Process of settling millionaire recluse’s estate moves forward
Carson District Judge Todd Russell on Tuesday moved the process of settling a millionaire recluse’s estate forward, issuing orders that will enable administrators to appraise the thousands of gold coins, pay bills and confirm the identity of his heirs.Walter Samaszko Jr. was found dead in June at his modest home on North Mountain Street.Clerk-Recorder Alan Glover said he first thought it was just another death of a senior living alone.

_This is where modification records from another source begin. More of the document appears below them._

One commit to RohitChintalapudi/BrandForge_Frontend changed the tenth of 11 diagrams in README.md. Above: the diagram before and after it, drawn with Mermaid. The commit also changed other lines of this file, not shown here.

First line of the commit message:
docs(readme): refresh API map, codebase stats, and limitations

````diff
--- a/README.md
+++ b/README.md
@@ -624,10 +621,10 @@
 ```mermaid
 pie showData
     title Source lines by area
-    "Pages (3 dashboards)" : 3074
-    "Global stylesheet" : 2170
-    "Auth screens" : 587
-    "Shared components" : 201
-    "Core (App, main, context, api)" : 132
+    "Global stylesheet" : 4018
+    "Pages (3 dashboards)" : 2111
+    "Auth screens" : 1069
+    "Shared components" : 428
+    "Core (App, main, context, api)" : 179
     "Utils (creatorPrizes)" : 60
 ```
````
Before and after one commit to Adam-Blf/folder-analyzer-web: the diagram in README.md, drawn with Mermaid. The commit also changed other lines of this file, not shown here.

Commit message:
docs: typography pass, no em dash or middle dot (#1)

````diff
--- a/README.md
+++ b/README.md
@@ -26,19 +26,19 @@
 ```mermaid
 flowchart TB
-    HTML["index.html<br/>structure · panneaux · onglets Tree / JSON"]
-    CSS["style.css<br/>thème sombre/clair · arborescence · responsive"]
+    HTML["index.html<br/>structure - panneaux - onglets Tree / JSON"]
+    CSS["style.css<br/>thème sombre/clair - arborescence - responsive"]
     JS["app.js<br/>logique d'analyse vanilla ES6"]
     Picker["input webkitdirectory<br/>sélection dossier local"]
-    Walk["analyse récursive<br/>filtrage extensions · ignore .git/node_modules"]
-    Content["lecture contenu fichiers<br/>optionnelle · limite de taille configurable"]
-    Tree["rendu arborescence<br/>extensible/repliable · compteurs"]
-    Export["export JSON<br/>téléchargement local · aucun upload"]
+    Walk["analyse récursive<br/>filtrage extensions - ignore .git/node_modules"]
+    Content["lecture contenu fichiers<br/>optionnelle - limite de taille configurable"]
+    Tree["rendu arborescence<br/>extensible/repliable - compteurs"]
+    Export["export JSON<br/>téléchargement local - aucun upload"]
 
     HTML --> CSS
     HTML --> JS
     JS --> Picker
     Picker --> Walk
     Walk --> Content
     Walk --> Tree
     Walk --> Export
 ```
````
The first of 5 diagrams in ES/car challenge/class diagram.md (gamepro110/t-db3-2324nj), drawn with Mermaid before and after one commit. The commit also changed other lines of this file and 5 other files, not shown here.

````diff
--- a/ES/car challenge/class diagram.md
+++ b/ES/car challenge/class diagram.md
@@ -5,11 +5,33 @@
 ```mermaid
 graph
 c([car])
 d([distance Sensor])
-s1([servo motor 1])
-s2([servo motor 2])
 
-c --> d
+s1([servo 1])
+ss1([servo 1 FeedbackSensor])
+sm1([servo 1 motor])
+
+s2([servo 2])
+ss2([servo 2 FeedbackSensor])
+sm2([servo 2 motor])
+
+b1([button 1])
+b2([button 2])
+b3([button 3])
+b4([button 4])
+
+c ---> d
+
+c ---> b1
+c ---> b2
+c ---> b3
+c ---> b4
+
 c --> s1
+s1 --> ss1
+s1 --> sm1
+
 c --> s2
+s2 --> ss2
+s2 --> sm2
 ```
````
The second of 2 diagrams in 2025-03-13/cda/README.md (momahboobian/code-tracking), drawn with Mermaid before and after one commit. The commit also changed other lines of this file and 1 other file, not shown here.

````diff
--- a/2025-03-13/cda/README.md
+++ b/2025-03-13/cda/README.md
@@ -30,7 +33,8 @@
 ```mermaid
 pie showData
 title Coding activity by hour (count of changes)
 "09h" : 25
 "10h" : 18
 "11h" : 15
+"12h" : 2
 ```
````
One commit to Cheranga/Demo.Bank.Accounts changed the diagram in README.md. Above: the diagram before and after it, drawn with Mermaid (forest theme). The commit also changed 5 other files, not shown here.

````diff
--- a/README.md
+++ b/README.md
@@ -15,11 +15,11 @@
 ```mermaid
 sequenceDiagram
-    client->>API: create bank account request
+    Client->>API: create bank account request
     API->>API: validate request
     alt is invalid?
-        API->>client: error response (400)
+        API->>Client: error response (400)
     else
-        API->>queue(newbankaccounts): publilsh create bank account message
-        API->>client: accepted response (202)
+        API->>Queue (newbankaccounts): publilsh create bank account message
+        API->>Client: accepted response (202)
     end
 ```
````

He called in Aftermath to clean up the place and Realtor Jeri Vine to prepare the home for sale to cover costs of the burial.But Vine called Glover back to the house after discovering thousands of coins — nearly all of them gold — in the home.“At that point, we took the house apart,” Glover said.Glover said with millions in gold, he moved immediately to get the case before a judge to ensure everything is handled properly.Russell directed Glover to pay Vine a $5,000 fee for handling the sale of the home — which already has offers to buy. He ordered a $5,574 payment to Aftermath, which had to deal with the body. Samaszko had been dead about a month when he was discovered.He authorized Glover to hire Howard Herz, a certified numismatist, to catalog and estimate values for all the coins. He directed Glover to hire International Genealogical Search Inc. to confirm that Samaszko’s first cousin, a substitute teacher named Arlene who lives in San Rafael, Calif., is in fact his only next of kin.Dawn Ellerbrock, the lawyer who took the case at Glover’s request before the gold was discovered, said those steps are necessary before the estate can be probated but that, after taxes and expenses, the goal is to get the most cash possible to the heir.“We think we know who the heir is but we want to be absolutely certain,” she said.Herz, she said, will get them a final total estimated value of Samaszko’s estate but that she believes it will be between $7 million and $10 million. She said she filed documents with the court Tuesday that include 28 pages, single spaced, listing the coins in Samaszko’s collection.The taxes, she said, will be between 35 and 38 percent of whatever amount is more than $5.2 million since everything below that escapes the estate tax.According to Glover, neighbors had no idea Samaszko was anything but a quiet senior and not a problem to anyone.Samaszko, 69, had lived in the house since the 1960s.